Assigned task →
Would you write out all of the entries below, exactly as they stand?

Start of Supplied data

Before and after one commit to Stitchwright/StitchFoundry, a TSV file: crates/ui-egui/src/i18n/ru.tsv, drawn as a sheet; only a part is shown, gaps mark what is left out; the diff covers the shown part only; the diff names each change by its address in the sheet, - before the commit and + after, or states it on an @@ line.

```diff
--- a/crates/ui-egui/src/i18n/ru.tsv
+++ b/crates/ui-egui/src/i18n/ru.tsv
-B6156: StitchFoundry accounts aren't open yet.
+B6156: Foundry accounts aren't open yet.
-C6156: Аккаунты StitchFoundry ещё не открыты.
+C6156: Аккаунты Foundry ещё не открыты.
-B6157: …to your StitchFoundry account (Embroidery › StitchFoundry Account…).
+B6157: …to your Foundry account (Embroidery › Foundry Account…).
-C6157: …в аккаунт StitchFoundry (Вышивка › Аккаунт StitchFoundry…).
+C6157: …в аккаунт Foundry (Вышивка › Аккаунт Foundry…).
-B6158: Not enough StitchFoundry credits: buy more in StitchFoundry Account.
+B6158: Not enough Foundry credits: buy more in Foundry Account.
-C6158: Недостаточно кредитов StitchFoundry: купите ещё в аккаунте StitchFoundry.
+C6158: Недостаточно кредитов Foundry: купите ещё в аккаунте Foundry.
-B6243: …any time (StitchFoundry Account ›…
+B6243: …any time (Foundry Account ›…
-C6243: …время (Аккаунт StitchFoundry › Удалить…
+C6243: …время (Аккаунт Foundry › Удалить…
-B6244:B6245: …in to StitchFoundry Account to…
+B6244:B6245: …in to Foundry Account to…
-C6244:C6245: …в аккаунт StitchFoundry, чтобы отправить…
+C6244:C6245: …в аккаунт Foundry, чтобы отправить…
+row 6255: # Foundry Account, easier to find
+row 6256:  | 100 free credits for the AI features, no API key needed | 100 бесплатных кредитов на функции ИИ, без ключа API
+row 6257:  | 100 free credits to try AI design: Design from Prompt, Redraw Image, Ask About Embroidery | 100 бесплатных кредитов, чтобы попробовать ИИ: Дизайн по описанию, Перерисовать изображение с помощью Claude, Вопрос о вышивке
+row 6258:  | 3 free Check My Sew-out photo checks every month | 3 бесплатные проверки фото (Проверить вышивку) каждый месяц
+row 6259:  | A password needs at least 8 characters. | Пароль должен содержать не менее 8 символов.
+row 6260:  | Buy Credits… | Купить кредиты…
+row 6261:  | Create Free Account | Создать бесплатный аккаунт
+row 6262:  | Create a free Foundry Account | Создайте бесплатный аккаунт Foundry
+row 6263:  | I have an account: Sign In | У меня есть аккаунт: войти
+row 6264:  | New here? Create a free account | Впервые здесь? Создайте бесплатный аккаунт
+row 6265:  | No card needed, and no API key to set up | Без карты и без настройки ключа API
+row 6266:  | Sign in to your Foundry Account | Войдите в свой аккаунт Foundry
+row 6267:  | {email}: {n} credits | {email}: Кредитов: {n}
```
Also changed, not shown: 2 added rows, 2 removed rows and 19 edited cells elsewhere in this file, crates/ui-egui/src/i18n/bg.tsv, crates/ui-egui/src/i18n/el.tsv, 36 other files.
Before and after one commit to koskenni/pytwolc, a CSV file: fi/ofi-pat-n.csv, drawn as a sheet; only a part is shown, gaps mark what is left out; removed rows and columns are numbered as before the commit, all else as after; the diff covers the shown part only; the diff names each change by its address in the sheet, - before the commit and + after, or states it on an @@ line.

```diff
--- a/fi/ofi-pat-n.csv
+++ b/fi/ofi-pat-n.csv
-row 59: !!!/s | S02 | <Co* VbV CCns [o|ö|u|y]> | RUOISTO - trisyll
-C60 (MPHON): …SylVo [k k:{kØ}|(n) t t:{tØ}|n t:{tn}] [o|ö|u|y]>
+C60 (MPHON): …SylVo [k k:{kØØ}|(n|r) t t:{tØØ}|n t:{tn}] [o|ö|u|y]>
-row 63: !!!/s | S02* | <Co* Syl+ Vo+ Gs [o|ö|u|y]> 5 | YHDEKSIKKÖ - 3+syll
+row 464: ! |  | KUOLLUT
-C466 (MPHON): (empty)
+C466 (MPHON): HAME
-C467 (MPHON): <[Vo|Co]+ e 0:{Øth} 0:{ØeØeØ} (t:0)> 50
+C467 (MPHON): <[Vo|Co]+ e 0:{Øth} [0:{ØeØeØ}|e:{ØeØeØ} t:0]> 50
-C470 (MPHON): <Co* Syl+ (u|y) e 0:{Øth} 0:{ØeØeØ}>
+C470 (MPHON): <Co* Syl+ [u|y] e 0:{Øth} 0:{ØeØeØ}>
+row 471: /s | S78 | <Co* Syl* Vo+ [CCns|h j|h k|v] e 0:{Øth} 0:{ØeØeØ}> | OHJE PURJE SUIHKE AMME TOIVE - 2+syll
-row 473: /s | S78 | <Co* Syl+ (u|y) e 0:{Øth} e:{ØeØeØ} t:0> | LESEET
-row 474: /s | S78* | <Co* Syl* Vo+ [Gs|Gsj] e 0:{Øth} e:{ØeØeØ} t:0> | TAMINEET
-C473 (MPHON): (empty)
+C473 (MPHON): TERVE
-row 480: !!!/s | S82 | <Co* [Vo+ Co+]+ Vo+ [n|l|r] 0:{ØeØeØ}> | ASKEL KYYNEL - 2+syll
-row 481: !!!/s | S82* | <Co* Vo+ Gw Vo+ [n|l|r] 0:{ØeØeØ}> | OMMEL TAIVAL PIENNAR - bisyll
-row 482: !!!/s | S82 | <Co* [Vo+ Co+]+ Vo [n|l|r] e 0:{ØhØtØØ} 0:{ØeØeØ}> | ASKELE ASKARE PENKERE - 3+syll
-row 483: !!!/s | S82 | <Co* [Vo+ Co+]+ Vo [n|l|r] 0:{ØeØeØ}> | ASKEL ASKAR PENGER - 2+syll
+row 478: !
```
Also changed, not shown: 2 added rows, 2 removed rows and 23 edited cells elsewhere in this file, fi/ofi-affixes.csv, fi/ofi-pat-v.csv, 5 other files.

End of Supplied data

Reply →
Before and after one commit to Stitchwright/StitchFoundry, a TSV file: crates/ui-egui/src/i18n/ru.tsv, drawn as a sheet; only a part is shown, gaps mark what is left out; the diff covers the shown part only; the diff names each change by its address in the sheet, - before the commit and + after, or states it on an @@ line.

```diff
--- a/crates/ui-egui/src/i18n/ru.tsv
+++ b/crates/ui-egui/src/i18n/ru.tsv
-B6156: StitchFoundry accounts aren't open yet.
+B6156: Foundry accounts aren't open yet.
-C6156: Аккаунты StitchFoundry ещё не открыты.
+C6156: Аккаунты Foundry ещё не открыты.
-B6157: …to your StitchFoundry account (Embroidery › StitchFoundry Account…).
+B6157: …to your Foundry account (Embroidery › Foundry Account…).
-C6157: …в аккаунт StitchFoundry (Вышивка › Аккаунт StitchFoundry…).
+C6157: …в аккаунт Foundry (Вышивка › Аккаунт Foundry…).
-B6158: Not enough StitchFoundry credits: buy more in StitchFoundry Account.
+B6158: Not enough Foundry credits: buy more in Foundry Account.
-C6158: Недостаточно кредитов StitchFoundry: купите ещё в аккаунте StitchFoundry.
+C6158: Недостаточно кредитов Foundry: купите ещё в аккаунте Foundry.
-B6243: …any time (StitchFoundry Account ›…
+B6243: …any time (Foundry Account ›…
-C6243: …время (Аккаунт StitchFoundry › Удалить…
+C6243: …время (Аккаунт Foundry › Удалить…
-B6244:B6245: …in to StitchFoundry Account to…
+B6244:B6245: …in to Foundry Account to…
-C6244:C6245: …в аккаунт StitchFoundry, чтобы отправить…
+C6244:C6245: …в аккаунт Foundry, чтобы отправить…
+row 6255: # Foundry Account, easier to find
+row 6256:  | 100 free credits for the AI features, no API key needed | 100 бесплатных кредитов на функции ИИ, без ключа API
+row 6257:  | 100 free credits to try AI design: Design from Prompt, Redraw Image, Ask About Embroidery | 100 бесплатных кредитов, чтобы попробовать ИИ: Дизайн по описанию, Перерисовать изображение с помощью Claude, Вопрос о вышивке
+row 6258:  | 3 free Check My Sew-out photo checks every month | 3 бесплатные проверки фото (Проверить вышивку) каждый месяц
+row 6259:  | A password needs at least 8 characters. | Пароль должен содержать не менее 8 символов.
+row 6260:  | Buy Credits… | Купить кредиты…
+row 6261:  | Create Free Account | Создать бесплатный аккаунт
+row 6262:  | Create a free Foundry Account | Создайте бесплатный аккаунт Foundry
+row 6263:  | I have an account: Sign In | У меня есть аккаунт: войти
+row 6264:  | New here? Create a free account | Впервые здесь? Создайте бесплатный аккаунт
+row 6265:  | No card needed, and no API key to set up | Без карты и без настройки ключа API
+row 6266:  | Sign in to your Foundry Account | Войдите в свой аккаунт Foundry
+row 6267:  | {email}: {n} credits | {email}: Кредитов: {n}
```
Also changed, not shown: 2 added rows, 2 removed rows and 19 edited cells elsewhere in this file, crates/ui-egui/src/i18n/bg.tsv, crates/ui-egui/src/i18n/el.tsv, 36 other files.
Before and after one commit to koskenni/pytwolc, a CSV file: fi/ofi-pat-n.csv, drawn as a sheet; only a part is shown, gaps mark what is left out; removed rows and columns are numbered as before the commit, all else as after; the diff covers the shown part only; the diff names each change by its address in the sheet, - before the commit and + after, or states it on an @@ line.

```diff
--- a/fi/ofi-pat-n.csv
+++ b/fi/ofi-pat-n.csv
-row 59: !!!/s | S02 | <Co* VbV CCns [o|ö|u|y]> | RUOISTO - trisyll
-C60 (MPHON): …SylVo [k k:{kØ}|(n) t t:{tØ}|n t:{tn}] [o|ö|u|y]>
+C60 (MPHON): …SylVo [k k:{kØØ}|(n|r) t t:{tØØ}|n t:{tn}] [o|ö|u|y]>
-row 63: !!!/s | S02* | <Co* Syl+ Vo+ Gs [o|ö|u|y]> 5 | YHDEKSIKKÖ - 3+syll
+row 464: ! |  | KUOLLUT
-C466 (MPHON): (empty)
+C466 (MPHON): HAME
-C467 (MPHON): <[Vo|Co]+ e 0:{Øth} 0:{ØeØeØ} (t:0)> 50
+C467 (MPHON): <[Vo|Co]+ e 0:{Øth} [0:{ØeØeØ}|e:{ØeØeØ} t:0]> 50
-C470 (MPHON): <Co* Syl+ (u|y) e 0:{Øth} 0:{ØeØeØ}>
+C470 (MPHON): <Co* Syl+ [u|y] e 0:{Øth} 0:{ØeØeØ}>
+row 471: /s | S78 | <Co* Syl* Vo+ [CCns|h j|h k|v] e 0:{Øth} 0:{ØeØeØ}> | OHJE PURJE SUIHKE AMME TOIVE - 2+syll
-row 473: /s | S78 | <Co* Syl+ (u|y) e 0:{Øth} e:{ØeØeØ} t:0> | LESEET
-row 474: /s | S78* | <Co* Syl* Vo+ [Gs|Gsj] e 0:{Øth} e:{ØeØeØ} t:0> | TAMINEET
-C473 (MPHON): (empty)
+C473 (MPHON): TERVE
-row 480: !!!/s | S82 | <Co* [Vo+ Co+]+ Vo+ [n|l|r] 0:{ØeØeØ}> | ASKEL KYYNEL - 2+syll
-row 481: !!!/s | S82* | <Co* Vo+ Gw Vo+ [n|l|r] 0:{ØeØeØ}> | OMMEL TAIVAL PIENNAR - bisyll
-row 482: !!!/s | S82 | <Co* [Vo+ Co+]+ Vo [n|l|r] e 0:{ØhØtØØ} 0:{ØeØeØ}> | ASKELE ASKARE PENKERE - 3+syll
-row 483: !!!/s | S82 | <Co* [Vo+ Co+]+ Vo [n|l|r] 0:{ØeØeØ}> | ASKEL ASKAR PENGER - 2+syll
+row 478: !
```
Also changed, not shown: 2 added rows, 2 removed rows and 23 edited cells elsewhere in this file, fi/ofi-affixes.csv, fi/ofi-pat-v.csv, 5 other files.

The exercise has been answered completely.